# Data extract:
┏━━
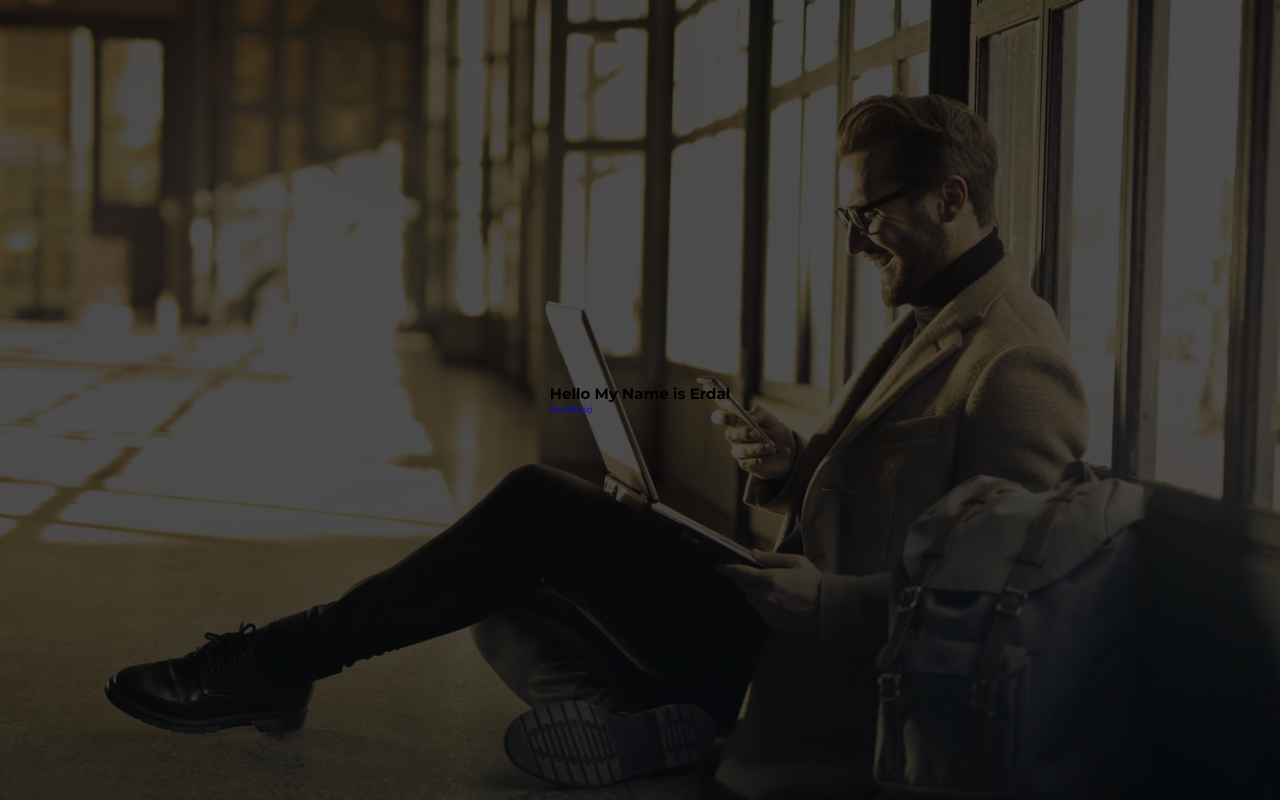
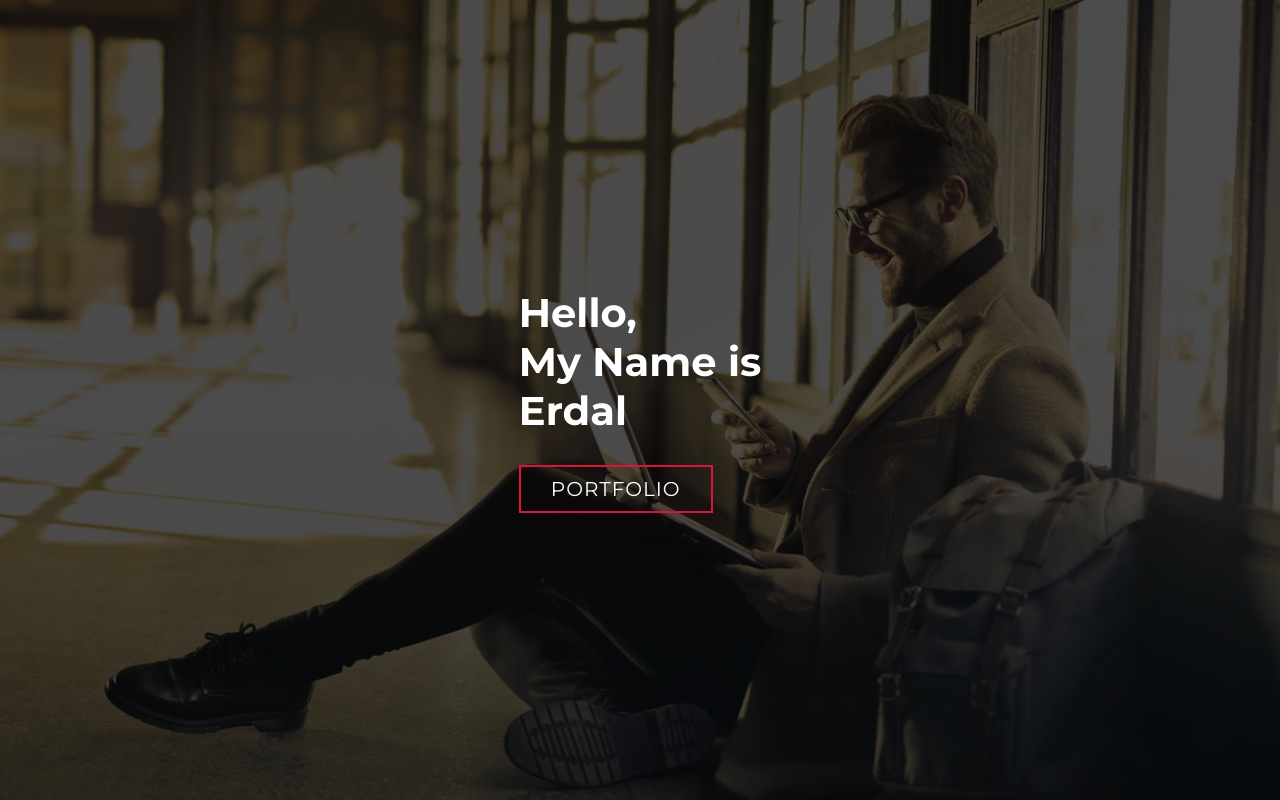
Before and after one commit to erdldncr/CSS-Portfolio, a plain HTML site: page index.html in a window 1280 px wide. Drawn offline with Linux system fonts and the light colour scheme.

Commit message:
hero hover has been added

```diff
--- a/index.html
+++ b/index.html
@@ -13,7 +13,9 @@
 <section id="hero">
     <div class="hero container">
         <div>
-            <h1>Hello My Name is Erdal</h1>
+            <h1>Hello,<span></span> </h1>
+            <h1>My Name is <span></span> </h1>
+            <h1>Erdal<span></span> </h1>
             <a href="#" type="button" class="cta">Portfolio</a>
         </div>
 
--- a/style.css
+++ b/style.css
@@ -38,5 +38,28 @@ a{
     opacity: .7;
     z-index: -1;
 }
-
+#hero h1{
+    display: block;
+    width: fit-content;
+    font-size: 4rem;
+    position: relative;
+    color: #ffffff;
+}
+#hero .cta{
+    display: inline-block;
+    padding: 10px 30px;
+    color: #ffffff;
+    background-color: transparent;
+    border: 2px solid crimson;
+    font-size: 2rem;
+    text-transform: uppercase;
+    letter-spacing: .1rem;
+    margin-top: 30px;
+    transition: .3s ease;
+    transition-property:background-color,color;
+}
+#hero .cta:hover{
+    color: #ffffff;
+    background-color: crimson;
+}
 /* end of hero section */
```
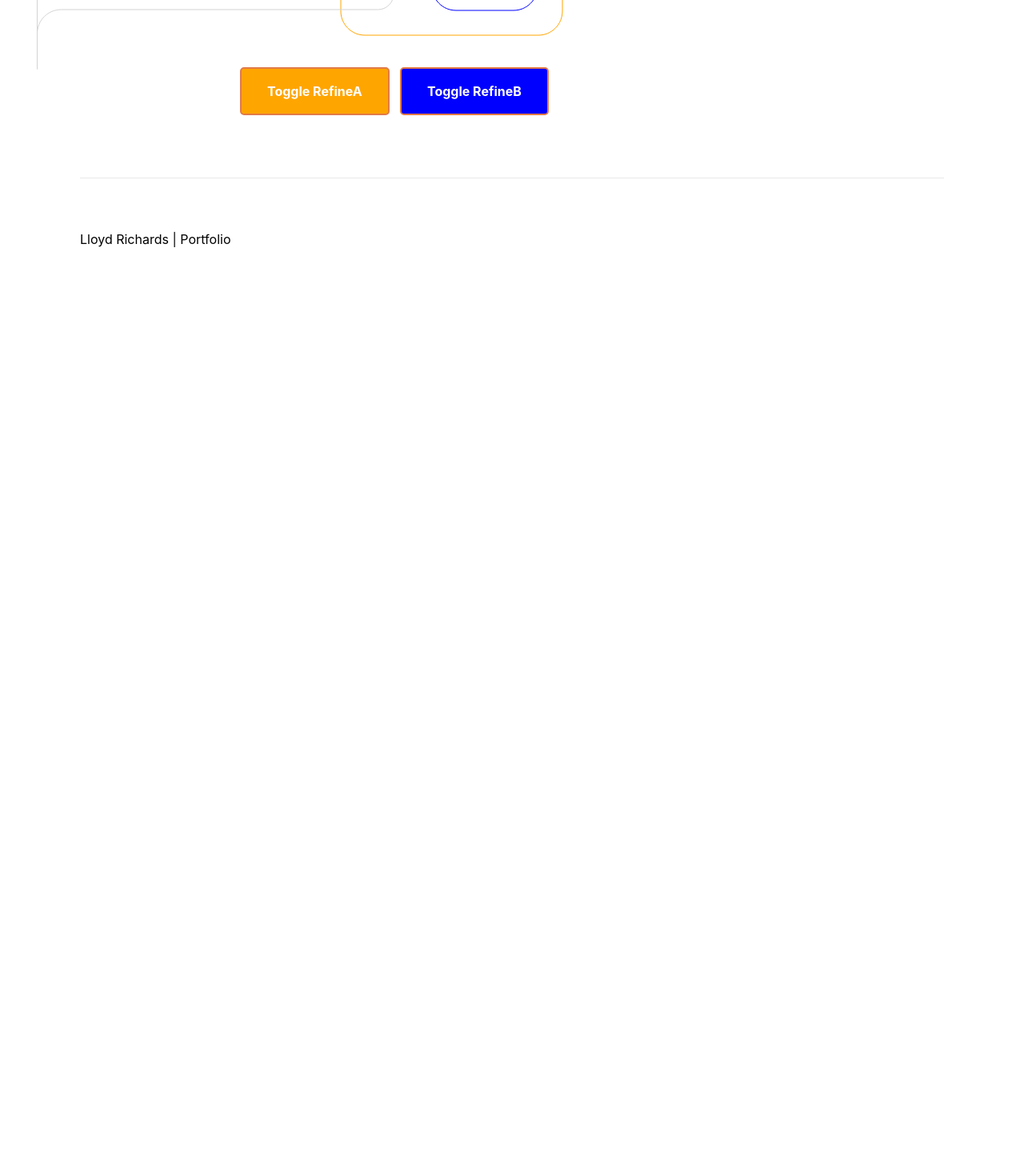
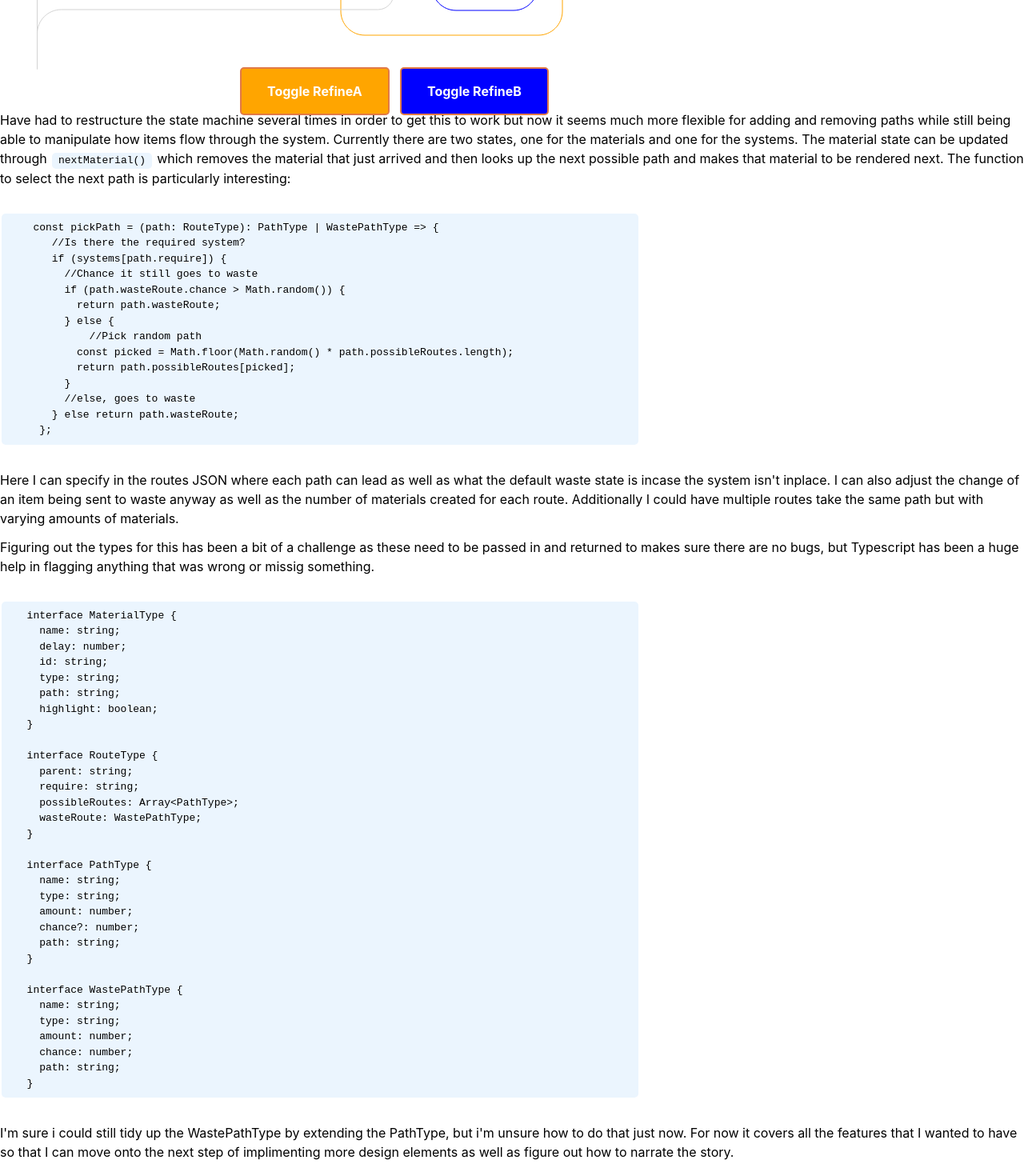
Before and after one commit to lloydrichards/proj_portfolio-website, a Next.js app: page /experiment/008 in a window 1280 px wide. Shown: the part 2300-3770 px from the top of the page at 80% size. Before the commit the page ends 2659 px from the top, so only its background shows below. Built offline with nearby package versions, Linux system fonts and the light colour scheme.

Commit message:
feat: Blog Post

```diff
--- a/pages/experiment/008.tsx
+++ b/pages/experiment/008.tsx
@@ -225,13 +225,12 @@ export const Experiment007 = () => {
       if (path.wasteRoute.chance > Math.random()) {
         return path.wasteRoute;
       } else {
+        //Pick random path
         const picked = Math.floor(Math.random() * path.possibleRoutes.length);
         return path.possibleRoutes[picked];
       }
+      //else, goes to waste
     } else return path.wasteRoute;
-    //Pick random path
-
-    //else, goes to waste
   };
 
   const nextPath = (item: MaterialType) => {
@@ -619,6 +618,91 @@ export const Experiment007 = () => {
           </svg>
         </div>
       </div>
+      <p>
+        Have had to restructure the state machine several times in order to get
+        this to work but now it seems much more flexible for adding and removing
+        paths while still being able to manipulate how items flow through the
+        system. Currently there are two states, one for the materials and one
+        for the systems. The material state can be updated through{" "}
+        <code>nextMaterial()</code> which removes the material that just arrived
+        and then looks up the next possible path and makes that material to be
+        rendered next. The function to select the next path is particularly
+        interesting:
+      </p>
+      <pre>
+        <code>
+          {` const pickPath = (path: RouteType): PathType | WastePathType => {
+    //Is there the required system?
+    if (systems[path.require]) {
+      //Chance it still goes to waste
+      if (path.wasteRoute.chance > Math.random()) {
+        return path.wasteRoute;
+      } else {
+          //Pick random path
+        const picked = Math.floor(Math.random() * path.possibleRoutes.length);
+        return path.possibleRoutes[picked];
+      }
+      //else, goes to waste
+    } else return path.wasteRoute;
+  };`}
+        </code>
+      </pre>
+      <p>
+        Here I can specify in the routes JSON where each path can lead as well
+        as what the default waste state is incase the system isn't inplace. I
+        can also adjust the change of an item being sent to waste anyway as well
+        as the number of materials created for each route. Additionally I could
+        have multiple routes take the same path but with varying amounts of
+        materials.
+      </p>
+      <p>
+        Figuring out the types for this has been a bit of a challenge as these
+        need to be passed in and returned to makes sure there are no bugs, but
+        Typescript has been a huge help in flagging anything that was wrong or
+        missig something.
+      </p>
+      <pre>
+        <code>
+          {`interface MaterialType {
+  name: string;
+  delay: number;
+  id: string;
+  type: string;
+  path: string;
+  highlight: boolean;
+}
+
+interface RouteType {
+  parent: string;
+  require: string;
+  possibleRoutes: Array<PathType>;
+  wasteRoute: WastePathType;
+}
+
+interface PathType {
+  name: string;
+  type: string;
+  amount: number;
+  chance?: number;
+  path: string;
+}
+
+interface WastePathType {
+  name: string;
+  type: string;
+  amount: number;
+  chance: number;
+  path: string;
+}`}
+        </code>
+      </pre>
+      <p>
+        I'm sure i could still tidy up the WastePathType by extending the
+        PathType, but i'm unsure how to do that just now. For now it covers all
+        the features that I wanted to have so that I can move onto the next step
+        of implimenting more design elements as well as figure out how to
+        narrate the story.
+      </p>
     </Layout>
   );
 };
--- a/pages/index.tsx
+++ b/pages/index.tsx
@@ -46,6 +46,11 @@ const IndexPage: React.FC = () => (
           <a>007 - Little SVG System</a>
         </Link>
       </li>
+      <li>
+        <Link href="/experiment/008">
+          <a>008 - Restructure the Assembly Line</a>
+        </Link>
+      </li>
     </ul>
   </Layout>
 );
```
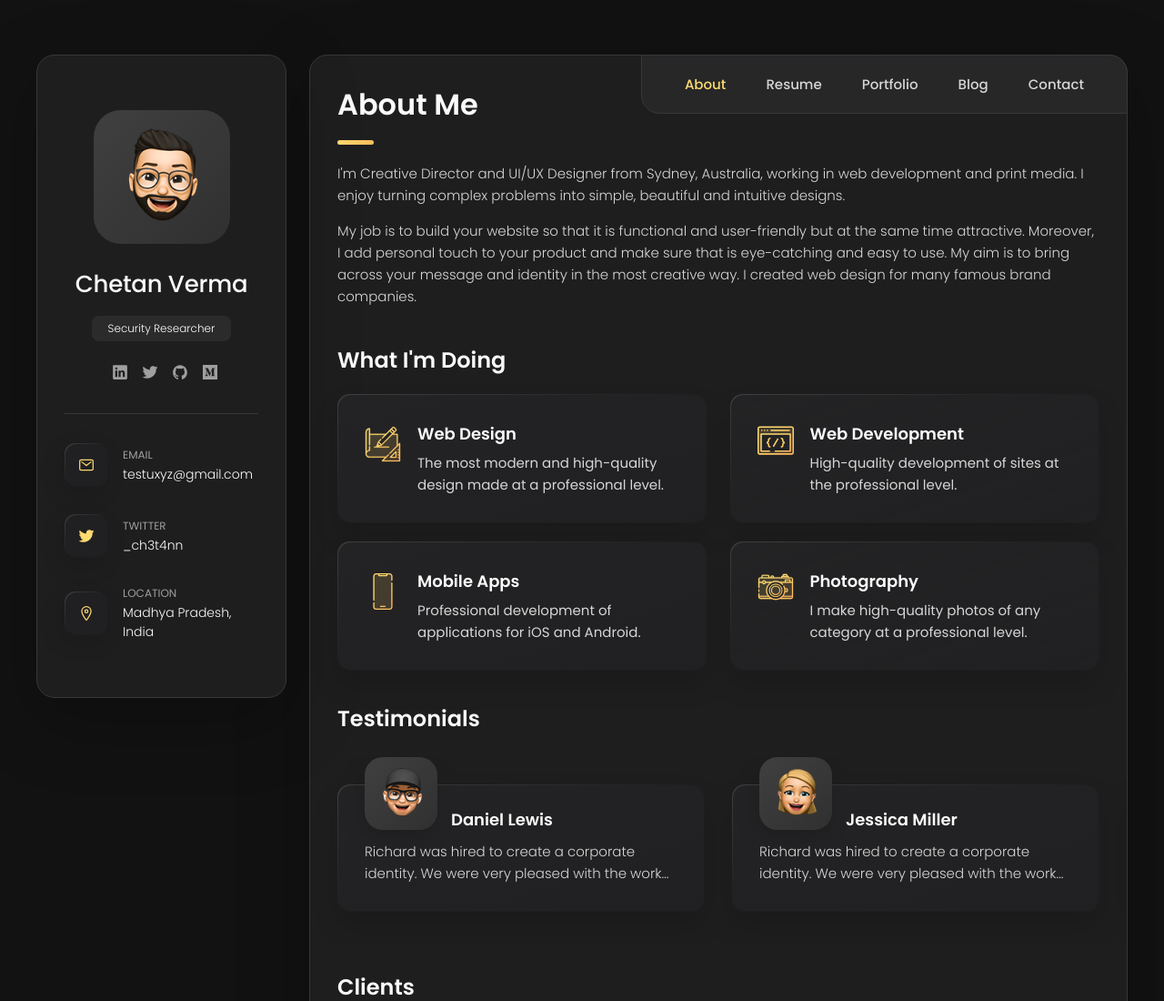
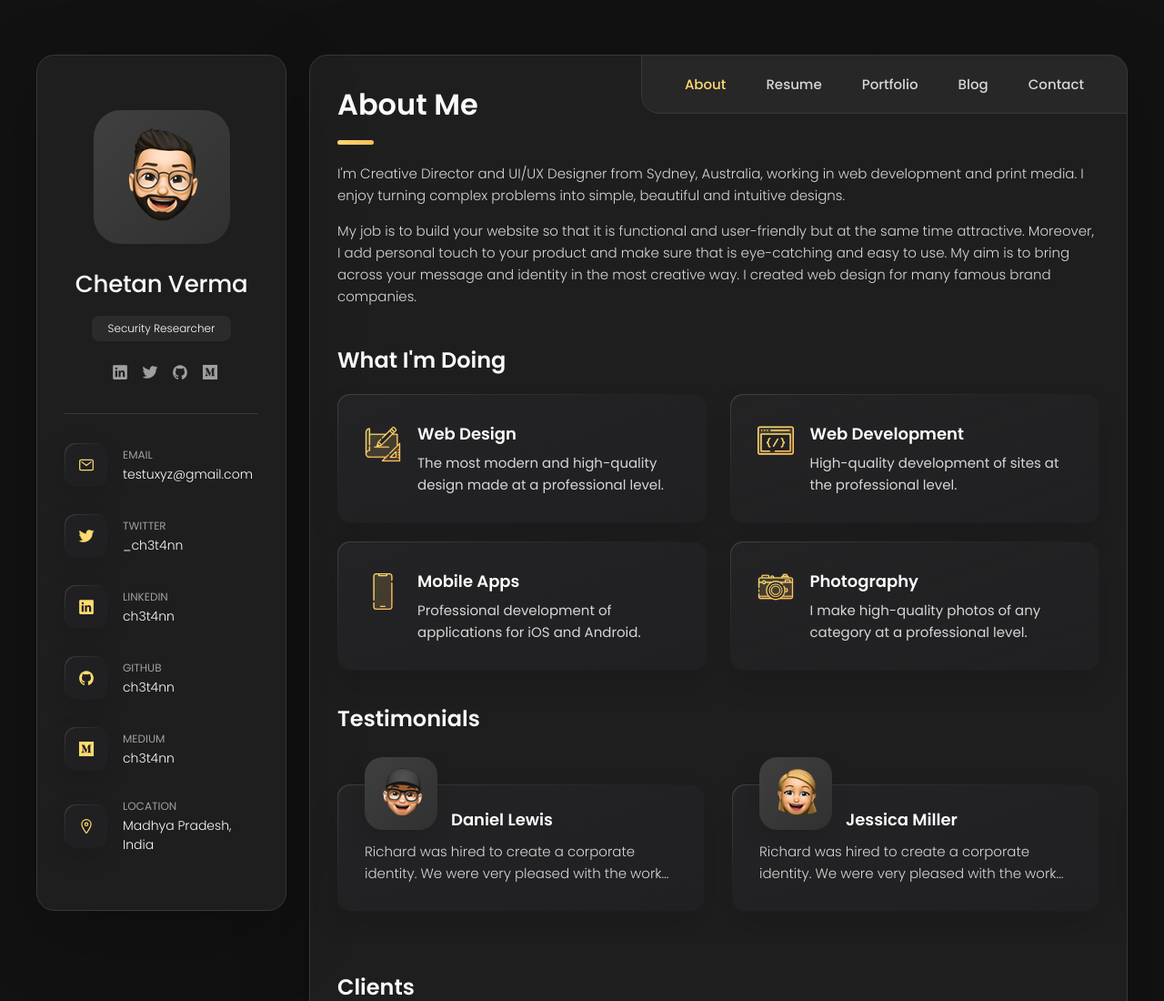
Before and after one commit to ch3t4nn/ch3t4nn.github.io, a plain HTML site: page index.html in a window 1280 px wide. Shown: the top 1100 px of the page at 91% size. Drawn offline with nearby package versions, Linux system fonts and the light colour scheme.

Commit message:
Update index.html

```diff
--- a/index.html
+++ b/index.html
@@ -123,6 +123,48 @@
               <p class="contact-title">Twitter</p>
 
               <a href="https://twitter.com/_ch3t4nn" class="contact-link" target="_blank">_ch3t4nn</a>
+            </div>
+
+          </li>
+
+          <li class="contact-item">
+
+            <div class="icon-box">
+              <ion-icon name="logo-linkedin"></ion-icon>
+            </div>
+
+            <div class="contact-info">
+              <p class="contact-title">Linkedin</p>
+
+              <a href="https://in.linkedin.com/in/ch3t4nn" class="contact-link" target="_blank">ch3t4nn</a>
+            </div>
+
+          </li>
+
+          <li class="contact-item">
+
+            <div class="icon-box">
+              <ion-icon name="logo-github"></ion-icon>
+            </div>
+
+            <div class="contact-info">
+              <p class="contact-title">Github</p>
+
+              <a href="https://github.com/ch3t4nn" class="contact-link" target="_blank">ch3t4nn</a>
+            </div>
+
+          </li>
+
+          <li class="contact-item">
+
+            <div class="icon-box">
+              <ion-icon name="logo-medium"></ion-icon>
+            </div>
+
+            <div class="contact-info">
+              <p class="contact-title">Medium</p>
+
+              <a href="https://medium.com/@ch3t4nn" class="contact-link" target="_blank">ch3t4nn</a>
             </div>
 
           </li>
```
┗━━
# Your instructions:
Copy each line of the listing in which the word "title" can be found.

# Finished exercise:
               <p class="contact-title">Twitter</p>
+              <p class="contact-title">Linkedin</p>
+              <p class="contact-title">Github</p>
+              <p class="contact-title">Medium</p>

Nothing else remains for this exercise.